IC1 Cynora Sets out its Progress on TADF

Cynora SorinGildas Sorin is from Cynora of Germany but he was a founder of Novaled which was sold to Samsung. He had gone into retirement, but decided to join Cynora because of the opportunity that it had. It is based in Bruchsal near Karlsruhe, Germany and it is working on TADF materials. The team includes the ex-CTO of Osram Opto.

There are more than fifty staff in the team. Sorin is sure that the display business will move to AMOLED and he believes that Samsung will supply 100 million OLED panels by 2018. OLED is currently dominated by LG and Samsung but Chinese companies will enter the market and they are expected to want to dominate that market as they are about to do in LCD.

Power efficiency is a critical factor for OLEDs, but at the same time resolution has to be increased. Red and green materials have been available in phosphorescent mode, but deep blue is not available, partly because of lifetime issues. TADF is said to solve that

Cynora’s material can go up to 20% external quantum efficiency – from around 5% now. As a result this should mean a 2X reduction in power consumption for the device and increase the resolution, at the same time, Sorin said. (for more on the technology, see our previous article Copper Raises OLED Efficiency to 100%)

TADF is in the public domain, so there is no patent position, like phosphorescent materials controlled by UDC, Sorin said. The European patent office has taken a strong view on UDC’s patents. but Cynora has a big portfolio of more than 300 patent applications, with around 100 awarded and the total will grow.

Blue material has been the focus since October 2015, although the firm has been working on TADF materials for five years. Since October, it has got to 400h (from <1 hour in October to 400 hours now). The company has been working on deep blues, but light blue is being used for lifetime studies.

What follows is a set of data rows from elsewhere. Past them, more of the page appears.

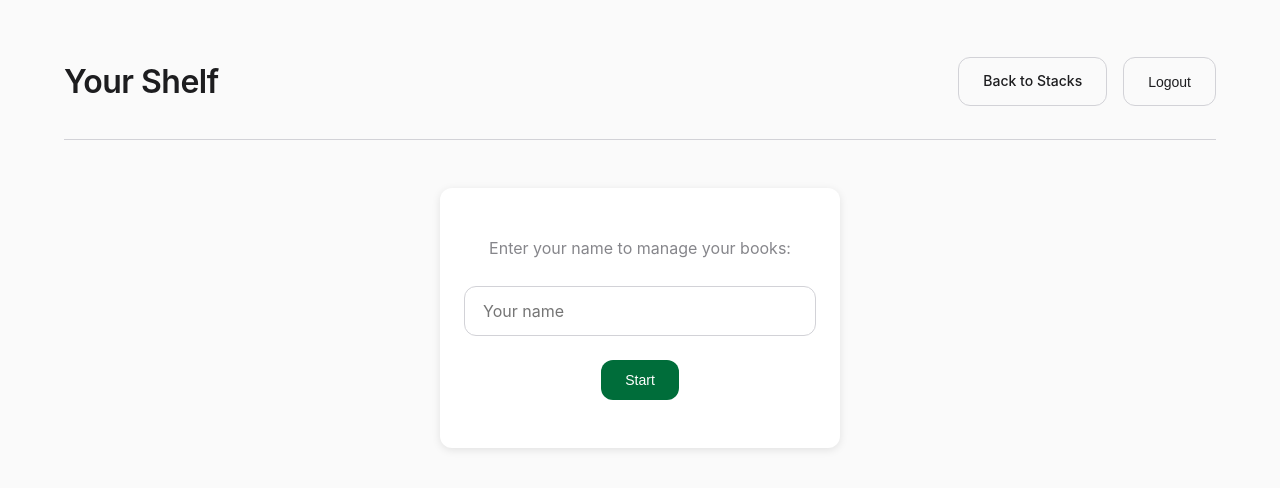
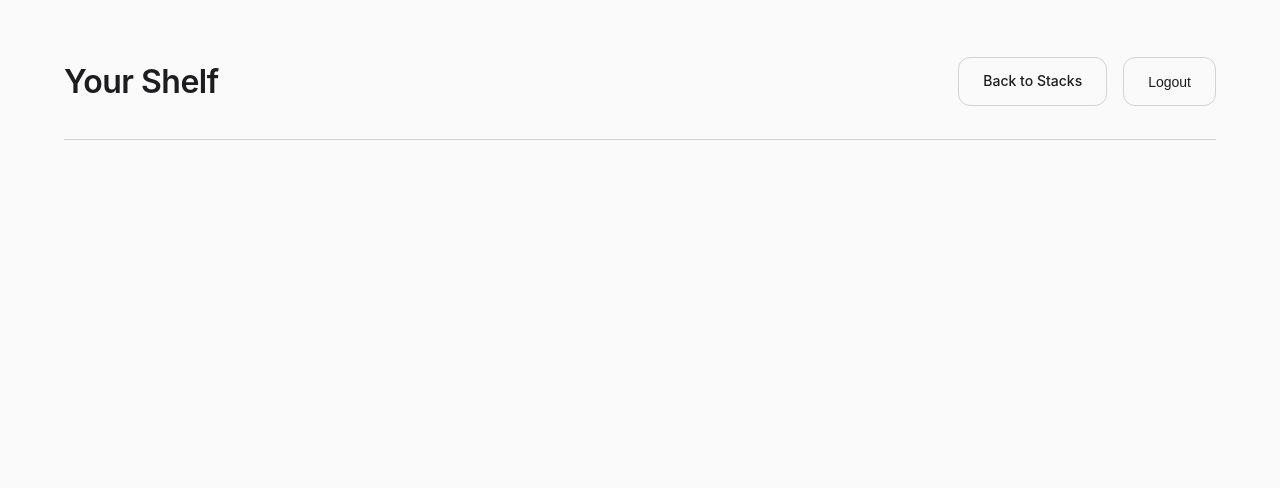
Before and after one commit to polymathematics/printernet-bookshop, a website: page public/user.html in a window 1280 px wide. Drawn offline with Linux system fonts and the light colour scheme.

Commit message:
Update user.html

```diff
--- a/public/user.html
+++ b/public/user.html
@@ -18,12 +18,6 @@
         </header>
 
         <main>
-            <div id="userPrompt" class="user-prompt">
-                <p>Enter your name to manage your books:</p>
-                <input type="text" id="userNameInput" placeholder="Your name" maxlength="50">
-                <button id="startBtn" class="btn-primary">Start</button>
-            </div>
-
             <div id="myBooksContainer" style="display: none;">
                 <div class="user-info">
                     <div style="display: flex; justify-content: space-between; align-items: flex-start;">
```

Soran showed a radar chart of the current fluorescent materials. There is still quite a long way to go with a big next step by September to boost the efficiency for the deep blue. The commercial target is to have material available by the end of the year for testing and hopes to have commercial products using Cynora material available during 2018, with a target of volume production shipments in 2019.

The firm is raising €15 million and the company has three current investors. (BR)